The seller turned out to be an undercover cop, and after Radel exchanged cash for cocaine, he was approached by federal agents. He’d been caught in a sting.
Radel was a regular cocaine user and buyer, though occasionally he shared it with others, according to court documents. The FBI and DEA agents who orchestrated the sting had obtained Radel's name during a larger cocaine trafficking investigation.
Two weeks later, Radel was charged with possession of cocaine. On Wednesday, he pleaded guilty and was sentenced to one year of probation. According to the House Ethics Committee, Radel appears to be the only sitting congressman to be convicted of cocaine use, NBC News reports.
"Today's guilty plea emerges from a broader narcotics investigation that brought to light information that a sitting member of Congress was routinely using and buying cocaine. Once this information was confirmed, law enforcement could not ignore this illegal conduct," U.S. Attorney Ronald Machen said in a statement.

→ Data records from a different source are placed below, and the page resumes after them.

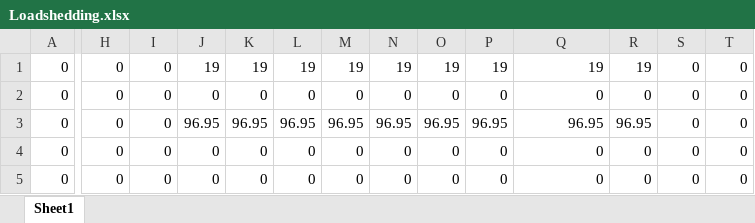
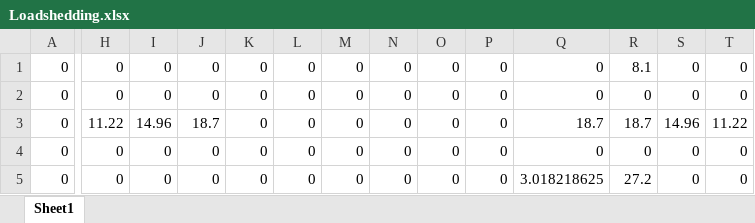
Before and after one commit to wawzysys/dw, an Excel workbook: Loadshedding.xlsx, sheet Sheet1, drawn as a sheet; only a part is shown, gaps mark what is left out; values as stored, in another font and other column widths than the file's, no borders; the diff covers the shown part only; the diff names each change by its address in the sheet, - before the commit and + after, or states it on an @@ line.

```diff
--- a/Loadshedding.xlsx (sheet Sheet1)
+++ b/Loadshedding.xlsx (sheet Sheet1)
-J1: 19
+J1: 0
-K1: 19
+K1: 0
-L1: 19
+L1: 0
-M1: 19
+M1: 0
-N1: 19
+N1: 0
-O1: 19
+O1: 0
-P1: 19
+P1: 0
-Q1: 19
+Q1: 0
-R1: 19
+R1: 8.1
-H3: 0
+H3: 11.22
-I3: 0
+I3: 14.96
-J3: 96.95
+J3: 18.7
-K3: 96.95
+K3: 0
-L3: 96.95
+L3: 0
-M3: 96.95
+M3: 0
-N3: 96.95
+N3: 0
-O3: 96.95
+O3: 0
-P3: 96.95
+P3: 0
-Q3: 96.95
+Q3: 18.7
-R3: 96.95
+R3: 18.7
-S3: 0
+S3: 14.96
-T3: 0
+T3: 11.22
-Q5: 0
+Q5: 3.018218625
-R5: 0
+R5: 27.2
```
Also changed, not shown: 18 edited cells elsewhere in this sheet, DLMPs.xlsx, plot_data2.xlsx, 24 other files.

Radel, 37, apologized Tuesday in a statement.
“I'm profoundly sorry to let down my family, particularly my wife and son, and the people of Southwest Florida. I struggle with the disease of alcoholism, and this led to an extremely irresponsible choice,” he said.
"I'm deeply disappointed in Congressman Radel's choices,” Florida’s Republican Party chairman Lenny Curry said. “I am glad that he is seeking help."

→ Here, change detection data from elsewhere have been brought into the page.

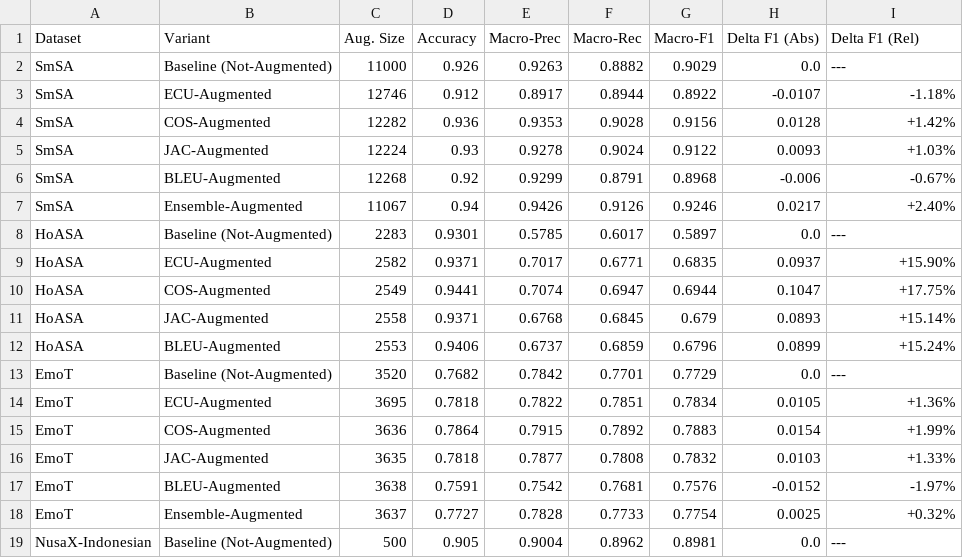
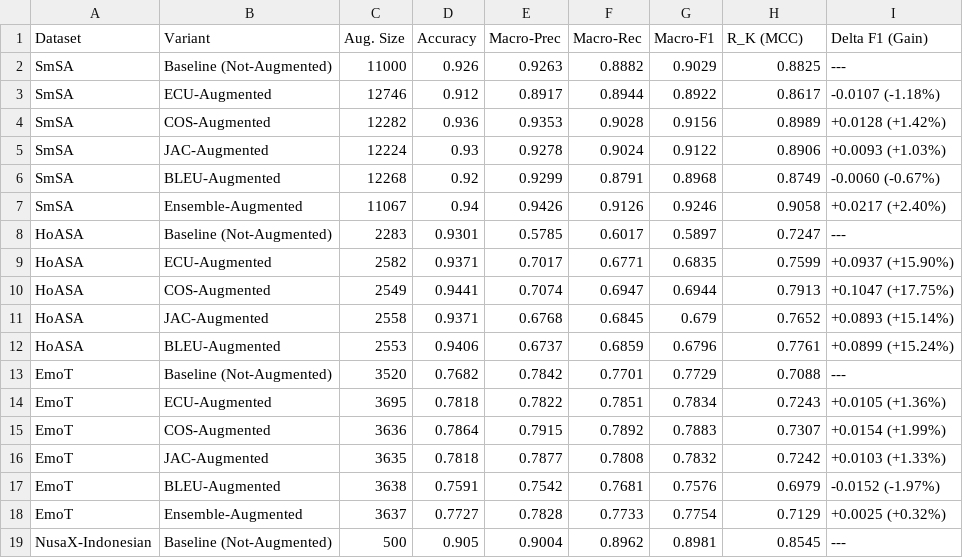
Before and after one commit to hasandwicahyono/Indonesian-Data-Augmentation, a CSV file: data/results/extended/access_table_main_results.csv, drawn as a sheet; only a part is shown; the diff covers the shown part only.

Commit message:
feat(table): include R_K (MCC) column and merge delta F1 in Access Table 2

```diff
--- a/data/results/extended/access_table_main_results.csv
+++ b/data/results/extended/access_table_main_results.csv
@@ -1,19 +1,19 @@
-Dataset,Variant,Aug. Size,Accuracy,Macro-Prec,Macro-Rec,Macro-F1,Delta F1 (Abs),Delta F1 (Rel)
-SmSA,Baseline (Not-Augmented),11000,0.926,0.9263,0.8882,0.9029,0.0,---
-SmSA,ECU-Augmented,12746,0.912,0.8917,0.8944,0.8922,-0.0107,-1.18%
-SmSA,COS-Augmented,12282,0.936,0.9353,0.9028,0.9156,0.0128,+1.42%
-SmSA,JAC-Augmented,12224,0.93,0.9278,0.9024,0.9122,0.0093,+1.03%
-SmSA,BLEU-Augmented,12268,0.92,0.9299,0.8791,0.8968,-0.006,-0.67%
-SmSA,Ensemble-Augmented,11067,0.94,0.9426,0.9126,0.9246,0.0217,+2.40%
-HoASA,Baseline (Not-Augmented),2283,0.9301,0.5785,0.6017,0.5897,0.0,---
-HoASA,ECU-Augmented,2582,0.9371,0.7017,0.6771,0.6835,0.0937,+15.90%
-HoASA,COS-Augmented,2549,0.9441,0.7074,0.6947,0.6944,0.1047,+17.75%
-HoASA,JAC-Augmented,2558,0.9371,0.6768,0.6845,0.679,0.0893,+15.14%
-HoASA,BLEU-Augmented,2553,0.9406,0.6737,0.6859,0.6796,0.0899,+15.24%
-EmoT,Baseline (Not-Augmented),3520,0.7682,0.7842,0.7701,0.7729,0.0,---
-EmoT,ECU-Augmented,3695,0.7818,0.7822,0.7851,0.7834,0.0105,+1.36%
-EmoT,COS-Augmented,3636,0.7864,0.7915,0.7892,0.7883,0.0154,+1.99%
-EmoT,JAC-Augmented,3635,0.7818,0.7877,0.7808,0.7832,0.0103,+1.33%
-EmoT,BLEU-Augmented,3638,0.7591,0.7542,0.7681,0.7576,-0.0152,-1.97%
-EmoT,Ensemble-Augmented,3637,0.7727,0.7828,0.7733,0.7754,0.0025,+0.32%
-NusaX-Indonesian,Baseline (Not-Augmented),500,0.905,0.9004,0.8962,0.8981,0.0,---
+Dataset,Variant,Aug. Size,Accuracy,Macro-Prec,Macro-Rec,Macro-F1,R_K (MCC),Delta F1 (Gain)
+SmSA,Baseline (Not-Augmented),11000,0.926,0.9263,0.8882,0.9029,0.8825,---
+SmSA,ECU-Augmented,12746,0.912,0.8917,0.8944,0.8922,0.8617,-0.0107 (-1.18%)
+SmSA,COS-Augmented,12282,0.936,0.9353,0.9028,0.9156,0.8989,+0.0128 (+1.42%)
+SmSA,JAC-Augmented,12224,0.93,0.9278,0.9024,0.9122,0.8906,+0.0093 (+1.03%)
+SmSA,BLEU-Augmented,12268,0.92,0.9299,0.8791,0.8968,0.8749,-0.0060 (-0.67%)
+SmSA,Ensemble-Augmented,11067,0.94,0.9426,0.9126,0.9246,0.9058,+0.0217 (+2.40%)
+HoASA,Baseline (Not-Augmented),2283,0.9301,0.5785,0.6017,0.5897,0.7247,---
+HoASA,ECU-Augmented,2582,0.9371,0.7017,0.6771,0.6835,0.7599,+0.0937 (+15.90%)
+HoASA,COS-Augmented,2549,0.9441,0.7074,0.6947,0.6944,0.7913,+0.1047 (+17.75%)
+HoASA,JAC-Augmented,2558,0.9371,0.6768,0.6845,0.679,0.7652,+0.0893 (+15.14%)
+HoASA,BLEU-Augmented,2553,0.9406,0.6737,0.6859,0.6796,0.7761,+0.0899 (+15.24%)
+EmoT,Baseline (Not-Augmented),3520,0.7682,0.7842,0.7701,0.7729,0.7088,---
+EmoT,ECU-Augmented,3695,0.7818,0.7822,0.7851,0.7834,0.7243,+0.0105 (+1.36%)
+EmoT,COS-Augmented,3636,0.7864,0.7915,0.7892,0.7883,0.7307,+0.0154 (+1.99%)
+EmoT,JAC-Augmented,3635,0.7818,0.7877,0.7808,0.7832,0.7242,+0.0103 (+1.33%)
+EmoT,BLEU-Augmented,3638,0.7591,0.7542,0.7681,0.7576,0.6979,-0.0152 (-1.97%)
+EmoT,Ensemble-Augmented,3637,0.7727,0.7828,0.7733,0.7754,0.7129,+0.0025 (+0.32%)
+NusaX-Indonesian,Baseline (Not-Augmented),500,0.905,0.9004,0.8962,0.8981,0.8545,---
```
Also changed, not shown: 10 edited cells elsewhere in this file, 3 other files.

Radel was a prolific user of social media, Twitter and Vine. There were a half dozen tweets on the day of his arrest, Oct. 29, including this one.
Radel was elected last fall with tea-party backing. He describes himself as a “hip-hop conservative,” and was profiled by All In with Chris Hayes, with the show reporting that Radel sees a hidden conservative message in Public Enemy’s “Fight the Power.”
House Speaker john Boehner's office weighed in with a brief statement on Tuesday. “Members of Congress should be held to the highest standards, and the alleged crime will be handled by the courts. Beyond that, this is between Rep. Radel, his family, and his constituents,” Boehner spokesman Michael Steel said.